Changes in store for FAIRfest 2014
The organizers of FAIRfest would like to make their event a yearly occurrence in town.
The four-day event from June 20-23 attracted 6,000 to 8,000 people, according to Erika Richards, FAIRfest’s public relations director. She said she hopes to attract 10,000 to 12,000 per year in the next three to five years.
Richards said FAIRfest was such a tremendous success that all of the bands that performed, of which there were 50, have expressed a desire to return to FAIRfest at some point in the future.
“The performers felt so welcome and well treated,” Richards said. “They loved the audience and the venue.”
She said the event went smoothly, but organizers still wants to make a few changes for next year.

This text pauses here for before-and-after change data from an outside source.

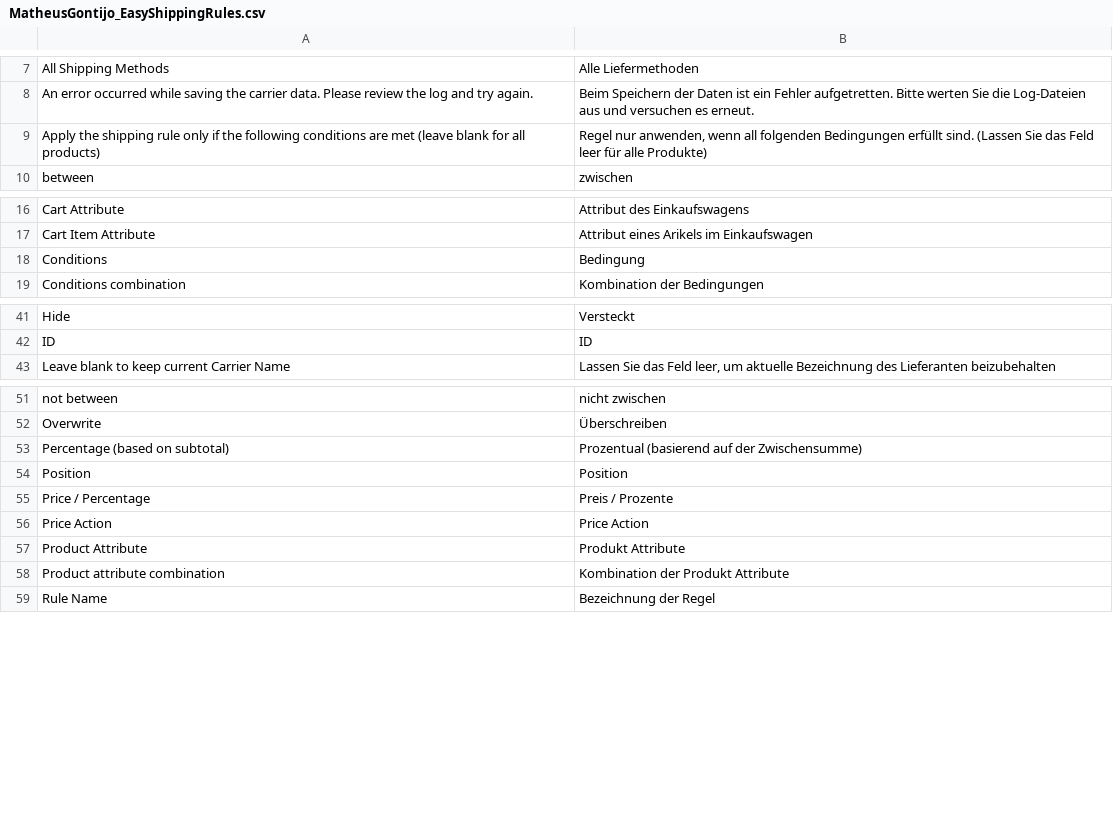
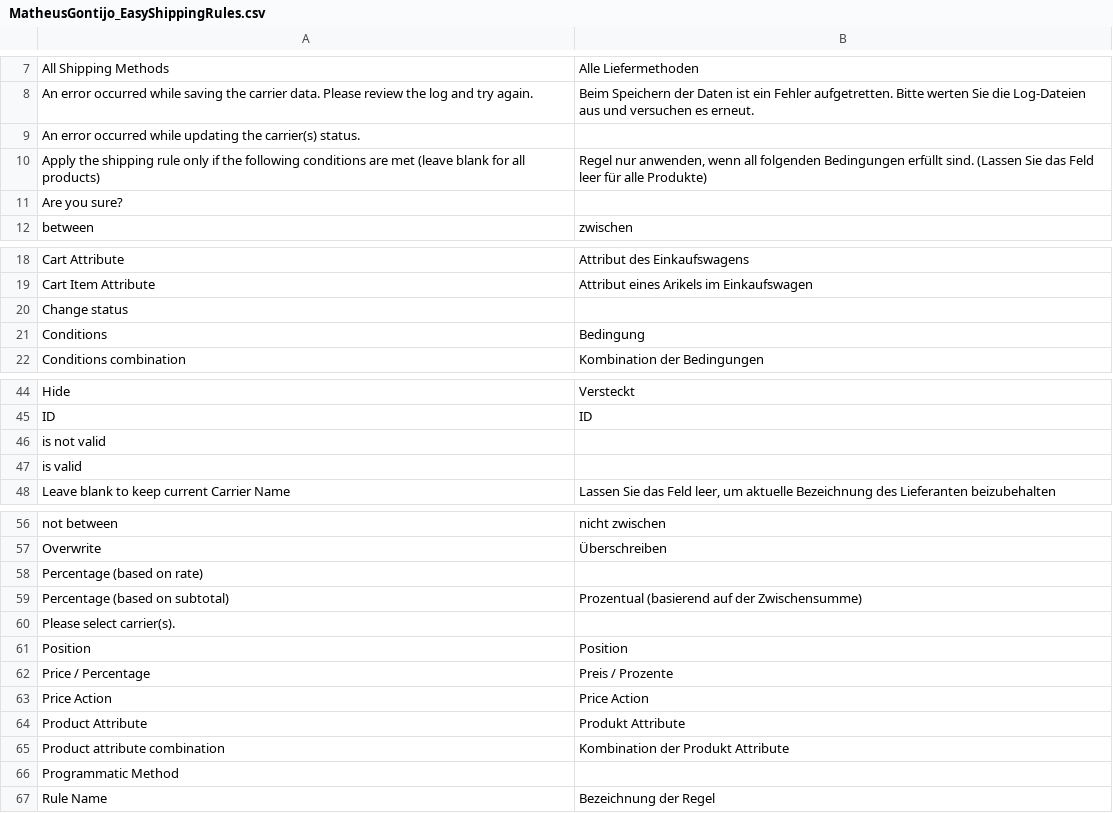
Before and after one commit to timmtim/easy-shipping-rules, a CSV file: app/locale/de_DE/MatheusGontijo_EasyShippingRules.csv, drawn as a sheet; only a part is shown, gaps mark what is left out; the diff names each change by its address in the sheet, - before the commit and + after, or states it on an @@ line.

Commit message:
updated german translation

```diff
--- a/app/locale/de_DE/MatheusGontijo_EasyShippingRules.csv
+++ b/app/locale/de_DE/MatheusGontijo_EasyShippingRules.csv
+row 9: An error occurred while updating the carrier(s) status.
+row 11: Are you sure?
+row 20: Change status
+row 46: is not valid
+row 47: is valid
+row 58: Percentage (based on rate)
+row 60: Please select carrier(s).
+row 66: Programmatic Method
```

The most significant changes Richards wants are to extend the festivities from North Main Street to encompass Central Park and the square, as well as the addition of a beer tent.
She hopes to add a “youth stage” to feature young musical acts, preferably on the square. Richards has gotten in touch with band and vocal directors at high schools in southeast Iowa in hopes of finding students who would like to share their talents on stage.
Another idea she hopes to bring to fruition is a “kids’ corner” where children can play games, have their faces painted and even brush up on their guitar or drumming skills through music clinics. Richards said she wants a special place where parents can take their children, which was absent from FAIRfest this year.
Richards is negotiating with the Fairfield Farmers’ Market board to see if it would be willing to hold the market every day of FAIRfest. Richards said it would be a boon to both FAIRfest and the vendors at the market. She hopes to receive city council approval to have the farmers’ market vendors set up shop on the square.
One tweak in store for next year is that bands will probably play outside only after 5 p.m. Richards said the heat during the day kept some people away from this year’s festival.
FAIRfest featured performers inside the Fairfield Arts & Convention Center, which gave attendees a chance to cool down in an air-conditioned building while still being entertained. Richards wants to continue the indoor concerts at the convention center and save the acts on the big stage for the evening. She also hopes the bands will be able to play a little later next year than this year.
The event will have vendors near the main stage, although Richards plans for them to be on Briggs Avenue instead of North Main Street as they were in 2013. She said she is sensitive to the concerns of downtown businesses whose parking spaces were blocked off this year and wants to avoid that next year.
Businesses on the square will be able to set up a booth for FAIRfest without paying a vendor fee, Richards said. Only outside vendors will be charged a vendor fee.
Richards is a member of a core group that organizes FAIRfest. The other members of the group are Richard Sarnat, James Moore and Roland Wells. The group has decided it wants to expand the musical selection for FAIRfest 2014 to include gospel music.
The gospel musical acts will likely perform on a Sunday morning and early afternoon, before the country music section of the concert begins. Richards said she is still looking for a local person to organize the gospel component of the concert.
Just as in 2013, the next FAIRfest will feature guest speakers on sustainability issues. Richards wants to foster public participation in finding a solution to environmental problems, rather than have the public passively listen to a lecture. Laura Tarnoff will be in charge of organizing that portion of FAIRfest.
In its inaugural year, FAIRfest operated on a budget of $80,000. Richards said some of the acts were booked months in advance, but the big push to get everything lined up didn’t happen until six weeks prior to the festival. She is pleased that she and the rest of the core group are already laying plans for FAIRfest 2014.
Volunteers who wish to be a part of FAIRfest may contact Richards at 641-233-1755 and at email@example.com.